WHAT YOU SHOULD DO:
Word for word, repeat all the entries below, but without the pictures.

Content revision data:
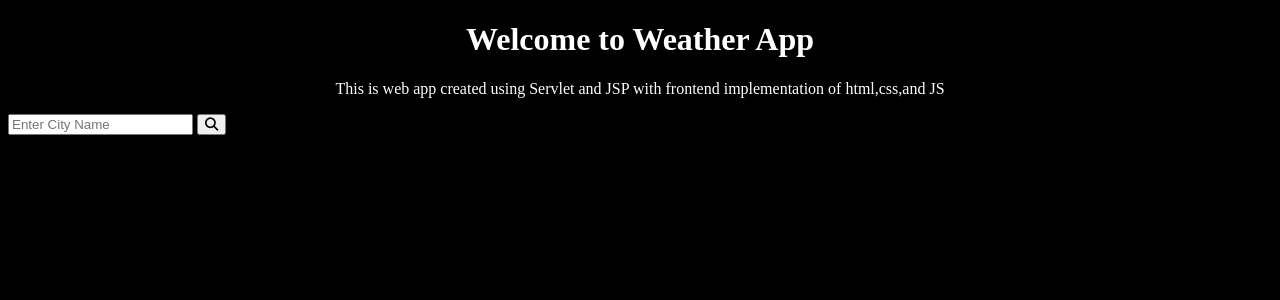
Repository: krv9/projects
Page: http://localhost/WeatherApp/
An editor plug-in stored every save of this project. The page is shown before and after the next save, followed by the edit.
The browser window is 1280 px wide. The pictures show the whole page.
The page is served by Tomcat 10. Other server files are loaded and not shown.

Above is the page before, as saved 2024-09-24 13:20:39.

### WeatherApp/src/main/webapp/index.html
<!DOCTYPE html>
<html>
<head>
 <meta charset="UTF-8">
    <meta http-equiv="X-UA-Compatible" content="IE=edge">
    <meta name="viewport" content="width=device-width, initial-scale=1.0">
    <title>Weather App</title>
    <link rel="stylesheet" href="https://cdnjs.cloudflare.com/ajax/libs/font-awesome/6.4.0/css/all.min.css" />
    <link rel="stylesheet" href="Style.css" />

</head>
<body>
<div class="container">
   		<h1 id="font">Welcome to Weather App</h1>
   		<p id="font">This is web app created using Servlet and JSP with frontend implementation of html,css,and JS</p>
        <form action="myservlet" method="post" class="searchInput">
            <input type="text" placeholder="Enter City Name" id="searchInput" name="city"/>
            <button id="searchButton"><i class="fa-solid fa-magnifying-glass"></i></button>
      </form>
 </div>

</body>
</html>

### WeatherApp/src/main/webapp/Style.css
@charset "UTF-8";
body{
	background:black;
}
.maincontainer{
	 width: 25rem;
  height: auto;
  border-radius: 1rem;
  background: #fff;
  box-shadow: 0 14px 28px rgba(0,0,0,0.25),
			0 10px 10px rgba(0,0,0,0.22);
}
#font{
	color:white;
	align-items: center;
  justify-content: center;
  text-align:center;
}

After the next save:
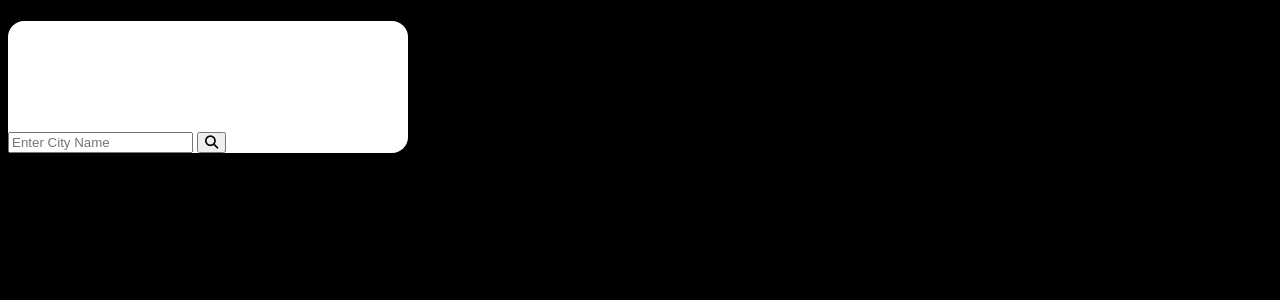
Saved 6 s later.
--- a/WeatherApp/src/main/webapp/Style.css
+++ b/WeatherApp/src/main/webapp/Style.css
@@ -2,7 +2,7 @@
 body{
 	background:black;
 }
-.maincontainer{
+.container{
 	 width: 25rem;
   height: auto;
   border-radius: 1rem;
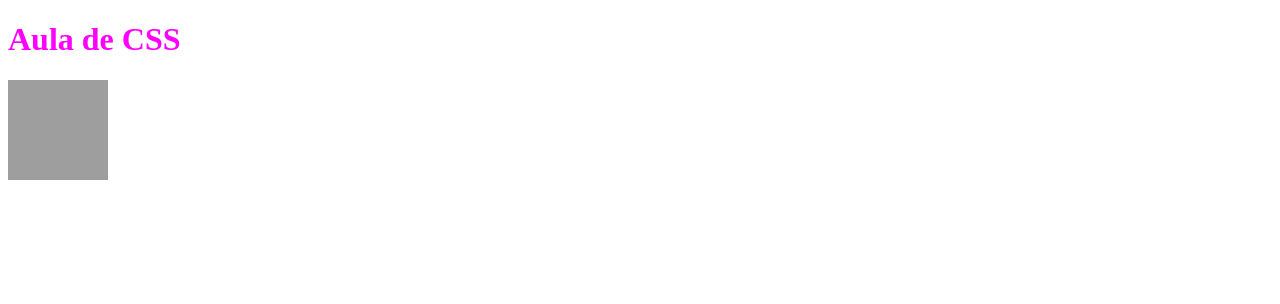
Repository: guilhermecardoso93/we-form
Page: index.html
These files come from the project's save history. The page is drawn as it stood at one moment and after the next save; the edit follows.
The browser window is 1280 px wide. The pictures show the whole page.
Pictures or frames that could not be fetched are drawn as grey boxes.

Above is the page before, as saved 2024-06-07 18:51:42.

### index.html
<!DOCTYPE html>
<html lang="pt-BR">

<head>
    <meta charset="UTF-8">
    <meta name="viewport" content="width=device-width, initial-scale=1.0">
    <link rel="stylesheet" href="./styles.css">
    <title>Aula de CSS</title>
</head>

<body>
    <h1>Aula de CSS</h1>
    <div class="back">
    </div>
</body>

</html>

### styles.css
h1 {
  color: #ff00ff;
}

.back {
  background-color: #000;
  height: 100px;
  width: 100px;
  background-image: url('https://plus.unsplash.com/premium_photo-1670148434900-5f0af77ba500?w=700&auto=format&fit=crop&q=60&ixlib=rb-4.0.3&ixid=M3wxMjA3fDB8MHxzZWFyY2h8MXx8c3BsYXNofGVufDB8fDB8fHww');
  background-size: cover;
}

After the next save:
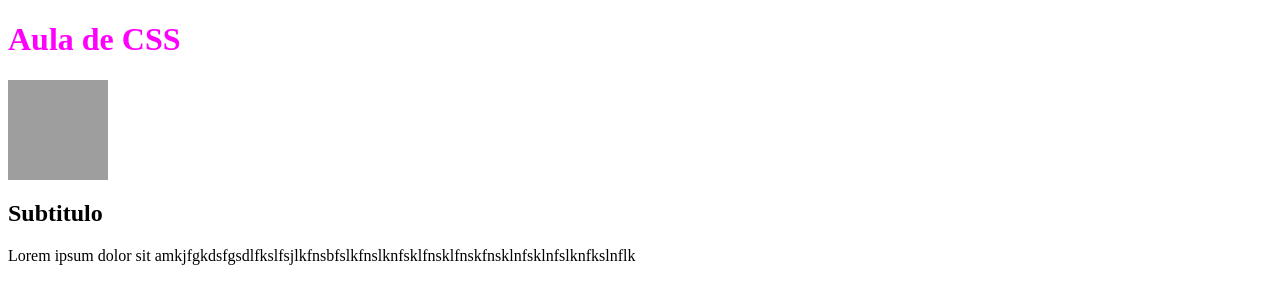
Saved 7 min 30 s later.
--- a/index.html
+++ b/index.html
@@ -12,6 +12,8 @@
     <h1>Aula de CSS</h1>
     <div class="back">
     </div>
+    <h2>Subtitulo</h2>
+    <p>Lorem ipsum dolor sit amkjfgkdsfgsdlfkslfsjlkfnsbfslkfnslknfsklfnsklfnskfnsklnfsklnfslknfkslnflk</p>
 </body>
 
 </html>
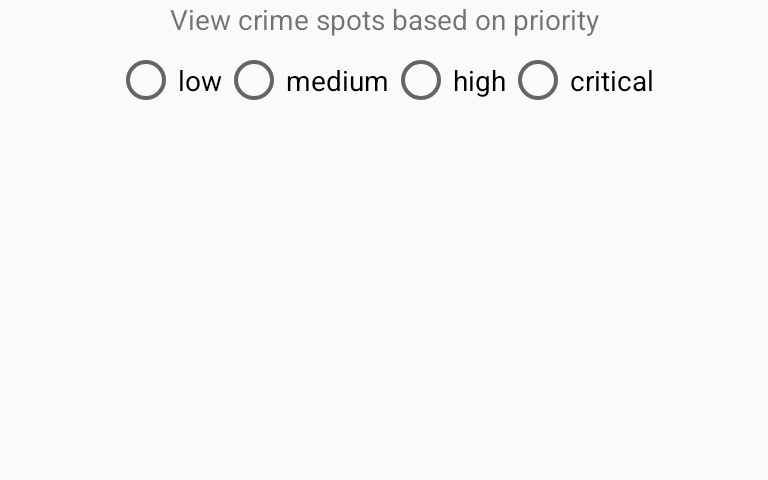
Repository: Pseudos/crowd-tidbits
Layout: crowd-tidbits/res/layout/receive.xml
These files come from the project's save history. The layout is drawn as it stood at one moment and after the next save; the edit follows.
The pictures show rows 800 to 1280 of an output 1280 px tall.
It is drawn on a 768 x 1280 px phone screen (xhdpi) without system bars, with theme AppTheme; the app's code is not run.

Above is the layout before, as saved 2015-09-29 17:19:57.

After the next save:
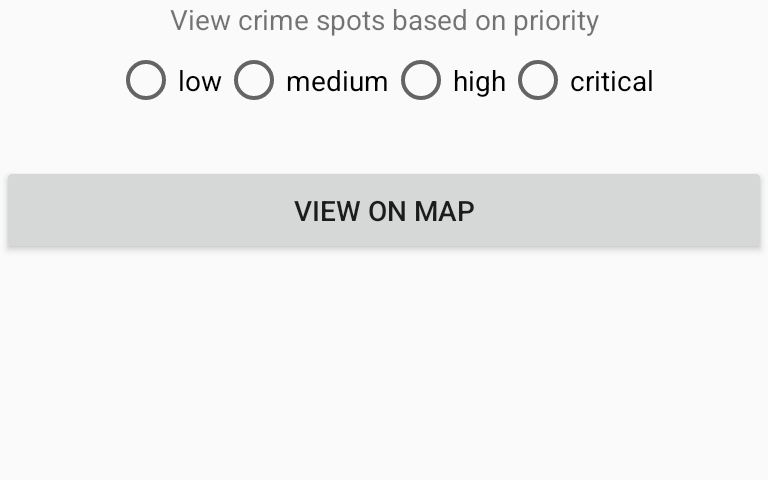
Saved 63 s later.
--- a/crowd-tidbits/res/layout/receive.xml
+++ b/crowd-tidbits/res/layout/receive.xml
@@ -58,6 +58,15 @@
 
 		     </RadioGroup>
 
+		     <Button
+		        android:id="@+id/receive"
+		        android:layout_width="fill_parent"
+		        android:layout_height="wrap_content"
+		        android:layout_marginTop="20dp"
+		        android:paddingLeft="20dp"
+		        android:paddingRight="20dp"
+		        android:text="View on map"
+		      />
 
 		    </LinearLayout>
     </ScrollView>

THE COMPLETED TASK:
Repository: krv9/projects
Page: http://localhost/WeatherApp/
An editor plug-in stored every save of this project. The page is shown before and after the next save, followed by the edit.
The browser window is 1280 px wide. The pictures show the whole page.
The page is served by Tomcat 10. Other server files are loaded and not shown.

Above is the page before, as saved 2024-09-24 13:20:39.

### WeatherApp/src/main/webapp/index.html
<!DOCTYPE html>
<html>
<head>
 <meta charset="UTF-8">
    <meta http-equiv="X-UA-Compatible" content="IE=edge">
    <meta name="viewport" content="width=device-width, initial-scale=1.0">
    <title>Weather App</title>
    <link rel="stylesheet" href="https://cdnjs.cloudflare.com/ajax/libs/font-awesome/6.4.0/css/all.min.css" />
    <link rel="stylesheet" href="Style.css" />

</head>
<body>
<div class="container">
   		<h1 id="font">Welcome to Weather App</h1>
   		<p id="font">This is web app created using Servlet and JSP with frontend implementation of html,css,and JS</p>
        <form action="myservlet" method="post" class="searchInput">
            <input type="text" placeholder="Enter City Name" id="searchInput" name="city"/>
            <button id="searchButton"><i class="fa-solid fa-magnifying-glass"></i></button>
      </form>
 </div>

</body>
</html>

### WeatherApp/src/main/webapp/Style.css
@charset "UTF-8";
body{
	background:black;
}
.maincontainer{
	 width: 25rem;
  height: auto;
  border-radius: 1rem;
  background: #fff;
  box-shadow: 0 14px 28px rgba(0,0,0,0.25),
			0 10px 10px rgba(0,0,0,0.22);
}
#font{
	color:white;
	align-items: center;
  justify-content: center;
  text-align:center;
}

After the next save:
Saved 6 s later.
--- a/WeatherApp/src/main/webapp/Style.css
+++ b/WeatherApp/src/main/webapp/Style.css
@@ -2,7 +2,7 @@
 body{
 	background:black;
 }
-.maincontainer{
+.container{
 	 width: 25rem;
   height: auto;
   border-radius: 1rem;
Repository: guilhermecardoso93/we-form
Page: index.html
These files come from the project's save history. The page is drawn as it stood at one moment and after the next save; the edit follows.
The browser window is 1280 px wide. The pictures show the whole page.
Pictures or frames that could not be fetched are drawn as grey boxes.

Above is the page before, as saved 2024-06-07 18:51:42.

### index.html
<!DOCTYPE html>
<html lang="pt-BR">

<head>
    <meta charset="UTF-8">
    <meta name="viewport" content="width=device-width, initial-scale=1.0">
    <link rel="stylesheet" href="./styles.css">
    <title>Aula de CSS</title>
</head>

<body>
    <h1>Aula de CSS</h1>
    <div class="back">
    </div>
</body>

</html>

### styles.css
h1 {
  color: #ff00ff;
}

.back {
  background-color: #000;
  height: 100px;
  width: 100px;
  background-image: url('https://plus.unsplash.com/premium_photo-1670148434900-5f0af77ba500?w=700&auto=format&fit=crop&q=60&ixlib=rb-4.0.3&ixid=M3wxMjA3fDB8MHxzZWFyY2h8MXx8c3BsYXNofGVufDB8fDB8fHww');
  background-size: cover;
}

After the next save:
Saved 7 min 30 s later.
--- a/index.html
+++ b/index.html
@@ -12,6 +12,8 @@
     <h1>Aula de CSS</h1>
     <div class="back">
     </div>
+    <h2>Subtitulo</h2>
+    <p>Lorem ipsum dolor sit amkjfgkdsfgsdlfkslfsjlkfnsbfslkfnslknfsklfnsklfnskfnsklnfsklnfslknfkslnflk</p>
 </body>
 
 </html>
Repository: Pseudos/crowd-tidbits
Layout: crowd-tidbits/res/layout/receive.xml
These files come from the project's save history. The layout is drawn as it stood at one moment and after the next save; the edit follows.
The pictures show rows 800 to 1280 of an output 1280 px tall.
It is drawn on a 768 x 1280 px phone screen (xhdpi) without system bars, with theme AppTheme; the app's code is not run.

Above is the layout before, as saved 2015-09-29 17:19:57.

After the next save:
Saved 63 s later.
--- a/crowd-tidbits/res/layout/receive.xml
+++ b/crowd-tidbits/res/layout/receive.xml
@@ -58,6 +58,15 @@
 
 		     </RadioGroup>
 
+		     <Button
+		        android:id="@+id/receive"
+		        android:layout_width="fill_parent"
+		        android:layout_height="wrap_content"
+		        android:layout_marginTop="20dp"
+		        android:paddingLeft="20dp"
+		        android:paddingRight="20dp"
+		        android:text="View on map"
+		      />
 
 		    </LinearLayout>
     </ScrollView>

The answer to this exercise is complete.